In regards to your second question, even without perfect prediction this does not mean "any statement we make about the future is logically invalid". Logical validity has nothing to do with truth. At best you could say that statements regarding the future are of indeterminate truth value, but that doesn't mean the liklihood of two competing statements is 50/50. Statements can still be more or less likely to be true or not.

Consider the following claims:

  • In 5 minutes, someone will be looking at the moon.
  • In 5 minutes, the moon will explode.
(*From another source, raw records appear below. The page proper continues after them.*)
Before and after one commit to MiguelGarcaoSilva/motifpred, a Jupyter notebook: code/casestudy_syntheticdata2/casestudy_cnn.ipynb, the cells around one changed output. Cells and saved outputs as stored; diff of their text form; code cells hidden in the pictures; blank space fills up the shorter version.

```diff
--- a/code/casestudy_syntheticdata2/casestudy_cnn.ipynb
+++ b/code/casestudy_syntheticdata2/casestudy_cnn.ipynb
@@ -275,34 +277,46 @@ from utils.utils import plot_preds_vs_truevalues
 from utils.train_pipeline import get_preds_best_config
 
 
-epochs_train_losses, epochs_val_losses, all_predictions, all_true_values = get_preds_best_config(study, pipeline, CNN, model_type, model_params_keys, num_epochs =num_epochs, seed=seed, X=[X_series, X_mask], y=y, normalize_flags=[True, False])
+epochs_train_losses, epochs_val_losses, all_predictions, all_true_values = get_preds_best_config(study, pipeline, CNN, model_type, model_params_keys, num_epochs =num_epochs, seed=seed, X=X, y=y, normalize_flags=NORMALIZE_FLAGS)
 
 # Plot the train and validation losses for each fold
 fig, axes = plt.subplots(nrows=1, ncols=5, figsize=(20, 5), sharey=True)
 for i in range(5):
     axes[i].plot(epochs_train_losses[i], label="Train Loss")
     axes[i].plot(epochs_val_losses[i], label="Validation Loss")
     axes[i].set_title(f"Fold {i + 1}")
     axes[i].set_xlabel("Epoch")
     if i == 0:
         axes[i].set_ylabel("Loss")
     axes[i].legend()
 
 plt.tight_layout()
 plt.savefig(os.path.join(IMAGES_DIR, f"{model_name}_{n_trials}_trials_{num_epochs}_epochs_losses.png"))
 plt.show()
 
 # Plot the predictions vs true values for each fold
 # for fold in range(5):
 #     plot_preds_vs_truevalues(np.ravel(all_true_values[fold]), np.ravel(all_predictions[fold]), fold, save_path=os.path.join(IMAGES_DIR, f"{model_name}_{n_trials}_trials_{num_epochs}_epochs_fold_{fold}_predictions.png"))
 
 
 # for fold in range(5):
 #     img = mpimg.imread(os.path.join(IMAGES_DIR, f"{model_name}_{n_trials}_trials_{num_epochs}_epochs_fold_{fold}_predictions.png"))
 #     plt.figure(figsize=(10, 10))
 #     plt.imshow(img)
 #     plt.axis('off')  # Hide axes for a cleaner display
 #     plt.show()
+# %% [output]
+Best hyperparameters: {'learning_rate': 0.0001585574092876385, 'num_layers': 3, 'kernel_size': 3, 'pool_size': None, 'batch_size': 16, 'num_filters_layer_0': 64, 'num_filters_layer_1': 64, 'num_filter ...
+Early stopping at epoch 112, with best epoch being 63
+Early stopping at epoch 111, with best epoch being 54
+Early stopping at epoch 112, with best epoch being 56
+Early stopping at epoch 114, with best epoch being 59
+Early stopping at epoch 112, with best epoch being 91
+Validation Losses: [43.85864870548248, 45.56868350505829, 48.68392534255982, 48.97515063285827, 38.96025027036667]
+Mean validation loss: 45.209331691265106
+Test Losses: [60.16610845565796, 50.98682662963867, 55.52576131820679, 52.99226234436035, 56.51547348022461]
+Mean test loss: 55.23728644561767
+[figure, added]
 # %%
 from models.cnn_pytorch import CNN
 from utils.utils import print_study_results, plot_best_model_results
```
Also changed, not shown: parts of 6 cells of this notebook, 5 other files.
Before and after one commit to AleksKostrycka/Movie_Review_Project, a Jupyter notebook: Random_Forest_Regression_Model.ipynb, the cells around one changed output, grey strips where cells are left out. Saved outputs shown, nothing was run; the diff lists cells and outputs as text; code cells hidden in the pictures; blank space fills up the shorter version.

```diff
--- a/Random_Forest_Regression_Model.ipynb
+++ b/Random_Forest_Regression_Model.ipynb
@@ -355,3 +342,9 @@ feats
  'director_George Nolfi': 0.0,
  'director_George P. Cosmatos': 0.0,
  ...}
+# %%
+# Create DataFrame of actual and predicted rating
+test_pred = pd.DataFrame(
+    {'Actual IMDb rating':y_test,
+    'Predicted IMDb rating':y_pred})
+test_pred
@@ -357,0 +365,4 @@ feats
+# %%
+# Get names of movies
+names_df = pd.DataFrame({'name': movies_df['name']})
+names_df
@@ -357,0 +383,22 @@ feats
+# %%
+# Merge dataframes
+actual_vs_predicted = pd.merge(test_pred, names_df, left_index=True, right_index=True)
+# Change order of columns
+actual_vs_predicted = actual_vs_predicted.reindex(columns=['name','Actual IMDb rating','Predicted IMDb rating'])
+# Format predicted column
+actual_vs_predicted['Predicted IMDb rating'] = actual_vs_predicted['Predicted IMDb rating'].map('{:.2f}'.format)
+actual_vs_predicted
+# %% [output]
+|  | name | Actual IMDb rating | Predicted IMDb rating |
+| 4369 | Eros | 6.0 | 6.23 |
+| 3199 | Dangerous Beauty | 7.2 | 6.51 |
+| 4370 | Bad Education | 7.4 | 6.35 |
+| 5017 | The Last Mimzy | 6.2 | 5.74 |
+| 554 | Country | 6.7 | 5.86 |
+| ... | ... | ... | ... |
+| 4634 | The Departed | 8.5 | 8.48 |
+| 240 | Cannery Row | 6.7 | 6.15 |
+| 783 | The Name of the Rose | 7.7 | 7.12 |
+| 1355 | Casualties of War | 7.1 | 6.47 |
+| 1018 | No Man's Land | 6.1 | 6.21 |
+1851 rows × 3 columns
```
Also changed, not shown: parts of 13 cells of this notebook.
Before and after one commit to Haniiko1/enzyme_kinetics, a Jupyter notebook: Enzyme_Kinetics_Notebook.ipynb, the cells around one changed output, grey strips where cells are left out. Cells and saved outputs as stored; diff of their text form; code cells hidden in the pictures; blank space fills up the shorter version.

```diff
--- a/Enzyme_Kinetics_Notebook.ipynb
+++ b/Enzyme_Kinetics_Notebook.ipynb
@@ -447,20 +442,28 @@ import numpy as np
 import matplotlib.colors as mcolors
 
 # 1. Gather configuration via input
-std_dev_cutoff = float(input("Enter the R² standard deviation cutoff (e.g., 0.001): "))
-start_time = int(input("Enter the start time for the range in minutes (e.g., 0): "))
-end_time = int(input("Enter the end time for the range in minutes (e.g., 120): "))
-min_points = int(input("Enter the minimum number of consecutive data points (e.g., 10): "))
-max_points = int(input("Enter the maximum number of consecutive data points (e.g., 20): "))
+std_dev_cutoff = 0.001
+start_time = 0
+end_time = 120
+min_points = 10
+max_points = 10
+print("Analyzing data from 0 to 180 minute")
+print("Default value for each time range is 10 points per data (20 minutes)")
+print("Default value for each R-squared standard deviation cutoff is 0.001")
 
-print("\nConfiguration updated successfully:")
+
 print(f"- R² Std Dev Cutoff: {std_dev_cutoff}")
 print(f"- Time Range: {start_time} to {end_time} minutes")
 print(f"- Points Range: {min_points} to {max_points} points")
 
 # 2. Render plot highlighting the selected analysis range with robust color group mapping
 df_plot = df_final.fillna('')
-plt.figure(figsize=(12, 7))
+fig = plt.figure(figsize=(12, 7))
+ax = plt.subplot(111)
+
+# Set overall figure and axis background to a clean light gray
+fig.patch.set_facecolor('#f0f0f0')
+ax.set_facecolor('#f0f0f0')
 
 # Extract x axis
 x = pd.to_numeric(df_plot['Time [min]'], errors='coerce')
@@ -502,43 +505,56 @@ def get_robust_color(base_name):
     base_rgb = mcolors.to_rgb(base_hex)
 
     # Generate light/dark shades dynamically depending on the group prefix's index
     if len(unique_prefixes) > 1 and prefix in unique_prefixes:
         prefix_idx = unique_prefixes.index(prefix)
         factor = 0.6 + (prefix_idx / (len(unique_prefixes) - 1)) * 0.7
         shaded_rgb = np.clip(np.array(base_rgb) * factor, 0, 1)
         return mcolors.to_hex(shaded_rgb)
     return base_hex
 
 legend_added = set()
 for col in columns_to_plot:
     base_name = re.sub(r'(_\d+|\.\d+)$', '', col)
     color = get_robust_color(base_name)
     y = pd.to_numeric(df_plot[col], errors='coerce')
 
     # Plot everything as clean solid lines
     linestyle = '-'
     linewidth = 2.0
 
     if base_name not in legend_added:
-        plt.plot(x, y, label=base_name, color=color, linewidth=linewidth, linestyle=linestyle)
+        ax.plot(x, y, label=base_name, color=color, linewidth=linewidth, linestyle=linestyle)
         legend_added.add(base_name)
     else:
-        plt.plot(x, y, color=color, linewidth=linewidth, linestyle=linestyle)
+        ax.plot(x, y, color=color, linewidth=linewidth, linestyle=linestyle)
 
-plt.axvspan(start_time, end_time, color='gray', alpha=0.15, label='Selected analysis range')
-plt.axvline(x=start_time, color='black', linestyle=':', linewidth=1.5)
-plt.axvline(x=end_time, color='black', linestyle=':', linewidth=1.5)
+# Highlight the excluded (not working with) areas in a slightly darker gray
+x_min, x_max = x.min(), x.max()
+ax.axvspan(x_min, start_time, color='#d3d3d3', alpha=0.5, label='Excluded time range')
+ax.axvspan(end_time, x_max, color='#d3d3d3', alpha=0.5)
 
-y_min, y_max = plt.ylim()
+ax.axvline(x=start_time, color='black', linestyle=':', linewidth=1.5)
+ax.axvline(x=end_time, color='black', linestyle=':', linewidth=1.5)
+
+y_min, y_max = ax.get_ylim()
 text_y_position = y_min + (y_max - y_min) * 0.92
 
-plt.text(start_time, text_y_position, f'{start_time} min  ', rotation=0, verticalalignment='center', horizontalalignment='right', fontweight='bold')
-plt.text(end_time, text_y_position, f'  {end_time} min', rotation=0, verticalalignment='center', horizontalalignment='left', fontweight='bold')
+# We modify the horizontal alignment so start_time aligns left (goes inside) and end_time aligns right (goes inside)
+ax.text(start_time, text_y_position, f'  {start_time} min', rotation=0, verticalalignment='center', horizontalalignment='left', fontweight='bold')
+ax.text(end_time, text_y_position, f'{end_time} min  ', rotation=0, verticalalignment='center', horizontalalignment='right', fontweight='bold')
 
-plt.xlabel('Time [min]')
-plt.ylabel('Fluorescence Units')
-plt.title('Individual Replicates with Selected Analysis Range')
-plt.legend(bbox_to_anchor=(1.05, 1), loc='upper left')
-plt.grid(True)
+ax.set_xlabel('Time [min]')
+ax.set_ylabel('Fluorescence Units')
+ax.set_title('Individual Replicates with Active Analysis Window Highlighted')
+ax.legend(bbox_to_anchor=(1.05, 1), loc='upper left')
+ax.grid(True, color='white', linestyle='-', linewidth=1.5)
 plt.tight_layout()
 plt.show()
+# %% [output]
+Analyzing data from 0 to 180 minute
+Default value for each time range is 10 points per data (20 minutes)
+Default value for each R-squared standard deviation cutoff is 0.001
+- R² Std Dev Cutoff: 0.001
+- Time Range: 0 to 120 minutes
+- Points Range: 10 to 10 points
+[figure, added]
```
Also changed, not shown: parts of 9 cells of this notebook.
Both these statements regard future events, and as such could be either true or false—we just don't know yet, so the verity of these statements are indeterminate. However, given all that we know about our world and the moon, it is highly likely that someone will be looking at the moon 5m from now somewhere on the planet, and it is highly unlikely that the moon will explode. Just because we don't know for certain whether a set of statements is true or false, that doesn't mean they all share the same probability of being true or false. Virtually all inductive scientific knowledge rests on this notion.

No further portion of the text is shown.